## Assigned task
Would you print the records below word for word, without the pictures?

## Exercise input
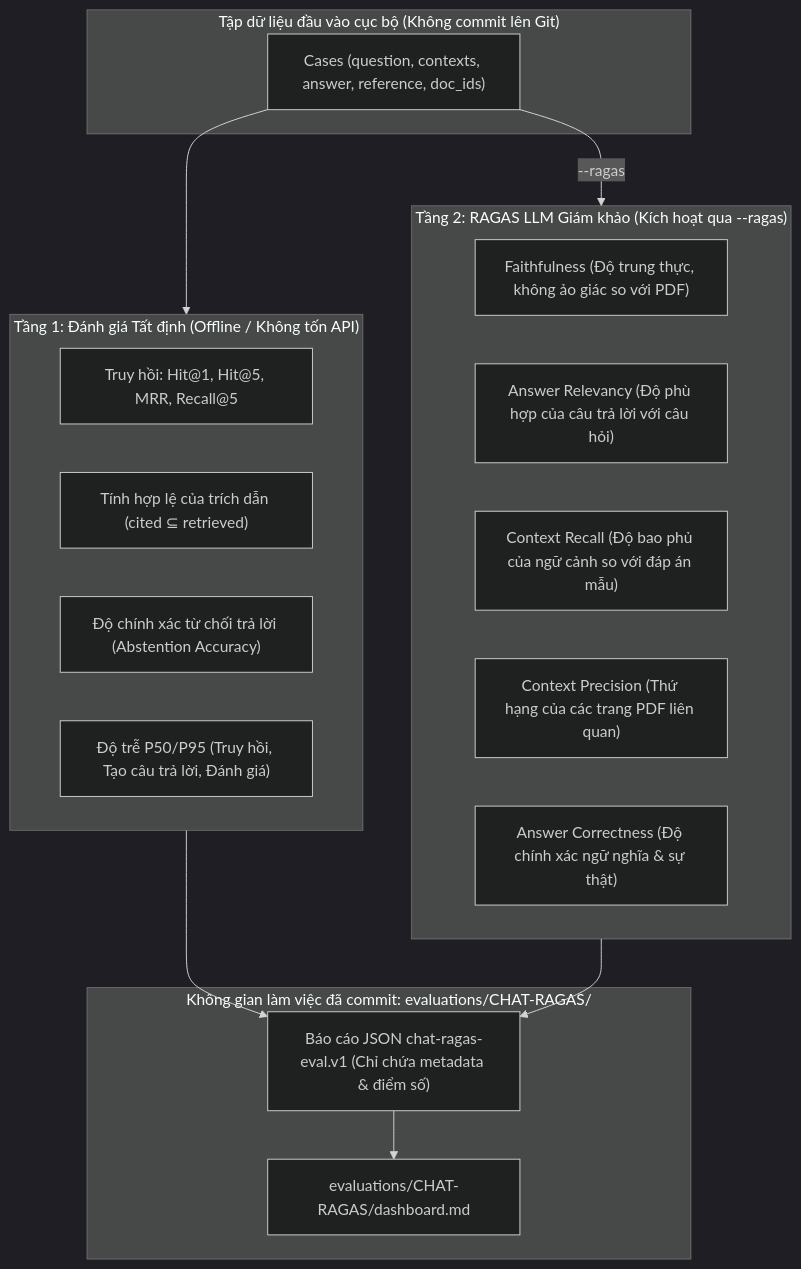
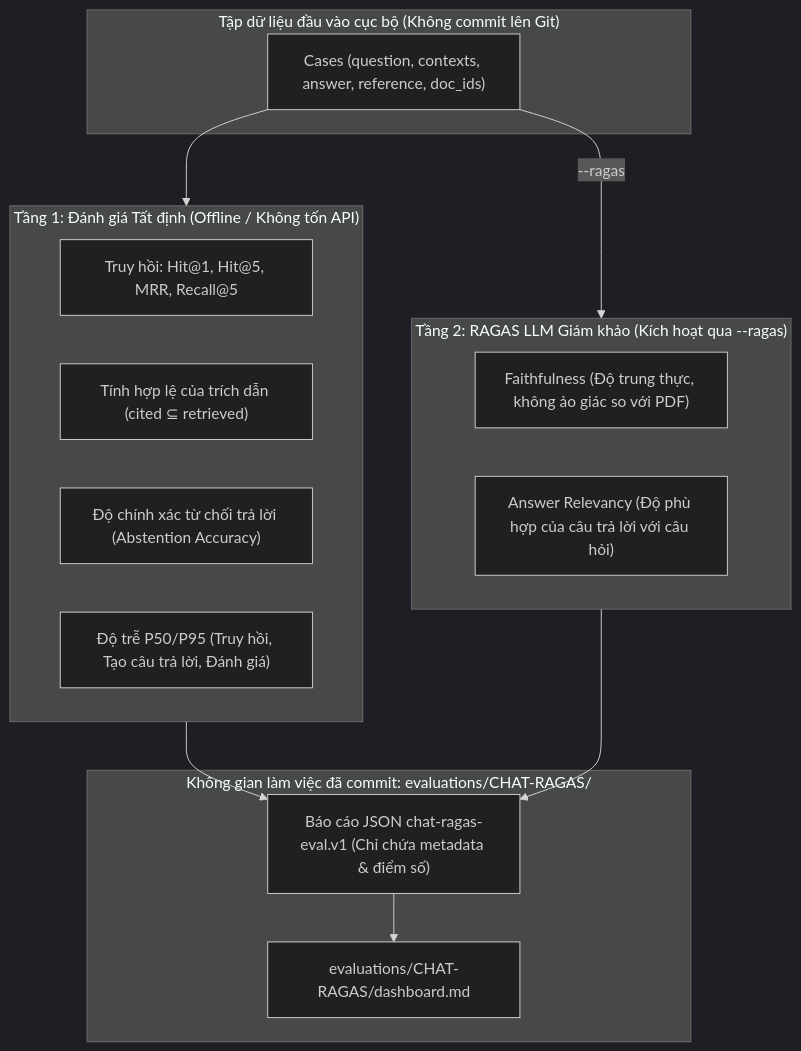
One commit to MathematicGuy/EMAIL-AGENT-v1 changed the diagram in tasks/specs/SPEC-chat-ragas-evaluation.md. Above: the diagram before and after it, drawn with Mermaid (dark theme). The commit also changed other lines of this file and 7 other files, not shown here.

````diff
--- a/tasks/specs/SPEC-chat-ragas-evaluation.md
+++ b/tasks/specs/SPEC-chat-ragas-evaluation.md
@@ -44,32 +44,29 @@
 ```mermaid
 flowchart TD
     subgraph Input ["Tập dữ liệu đầu vào cục bộ (Không commit lên Git)"]
         Cases["Cases (question, contexts, answer, reference, doc_ids)"]
     end
 
     subgraph Tier1 ["Tầng 1: Đánh giá Tất định (Offline / Không tốn API)"]
         RetMetrics["Truy hồi: Hit@1, Hit@5, MRR, Recall@5"]
         CiteMetrics["Tính hợp lệ của trích dẫn (cited ⊆ retrieved)"]
         AbstainMetrics["Độ chính xác từ chối trả lời (Abstention Accuracy)"]
         LatencyMetrics["Độ trễ P50/P95 (Truy hồi, Tạo câu trả lời, Đánh giá)"]
     end
 
     subgraph Tier2 ["Tầng 2: RAGAS LLM Giám khảo (Kích hoạt qua --ragas)"]
         Faith["Faithfulness (Độ trung thực, không ảo giác so với PDF)"]
         Relevancy["Answer Relevancy (Độ phù hợp của câu trả lời với câu hỏi)"]
-        CtxRecall["Context Recall (Độ bao phủ của ngữ cảnh so với đáp án mẫu)"]
-        CtxPrecision["Context Precision (Thứ hạng của các trang PDF liên quan)"]
-        AnsCorrect["Answer Correctness (Độ chính xác ngữ nghĩa & sự thật)"]
     end
 
     subgraph Output ["Không gian làm việc đã commit: evaluations/CHAT-RAGAS/"]
         Report["Báo cáo JSON chat-ragas-eval.v1 (Chỉ chứa metadata & điểm số)"]
         Dashboard["evaluations/CHAT-RAGAS/dashboard.md"]
     end
 
     Cases --> Tier1
     Cases -->|"--ragas"| Tier2
     Tier1 --> Report
     Tier2 --> Report
     Report --> Dashboard
 ```
````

## Solution to the problem
One commit to MathematicGuy/EMAIL-AGENT-v1 changed the diagram in tasks/specs/SPEC-chat-ragas-evaluation.md. Above: the diagram before and after it, drawn with Mermaid (dark theme). The commit also changed other lines of this file and 7 other files, not shown here.

````diff
--- a/tasks/specs/SPEC-chat-ragas-evaluation.md
+++ b/tasks/specs/SPEC-chat-ragas-evaluation.md
@@ -44,32 +44,29 @@
 ```mermaid
 flowchart TD
     subgraph Input ["Tập dữ liệu đầu vào cục bộ (Không commit lên Git)"]
         Cases["Cases (question, contexts, answer, reference, doc_ids)"]
     end
 
     subgraph Tier1 ["Tầng 1: Đánh giá Tất định (Offline / Không tốn API)"]
         RetMetrics["Truy hồi: Hit@1, Hit@5, MRR, Recall@5"]
         CiteMetrics["Tính hợp lệ của trích dẫn (cited ⊆ retrieved)"]
         AbstainMetrics["Độ chính xác từ chối trả lời (Abstention Accuracy)"]
         LatencyMetrics["Độ trễ P50/P95 (Truy hồi, Tạo câu trả lời, Đánh giá)"]
     end
 
     subgraph Tier2 ["Tầng 2: RAGAS LLM Giám khảo (Kích hoạt qua --ragas)"]
         Faith["Faithfulness (Độ trung thực, không ảo giác so với PDF)"]
         Relevancy["Answer Relevancy (Độ phù hợp của câu trả lời với câu hỏi)"]
-        CtxRecall["Context Recall (Độ bao phủ của ngữ cảnh so với đáp án mẫu)"]
-        CtxPrecision["Context Precision (Thứ hạng của các trang PDF liên quan)"]
-        AnsCorrect["Answer Correctness (Độ chính xác ngữ nghĩa & sự thật)"]
     end
 
     subgraph Output ["Không gian làm việc đã commit: evaluations/CHAT-RAGAS/"]
         Report["Báo cáo JSON chat-ragas-eval.v1 (Chỉ chứa metadata & điểm số)"]
         Dashboard["evaluations/CHAT-RAGAS/dashboard.md"]
     end
 
     Cases --> Tier1
     Cases -->|"--ragas"| Tier2
     Tier1 --> Report
     Tier2 --> Report
     Report --> Dashboard
 ```
````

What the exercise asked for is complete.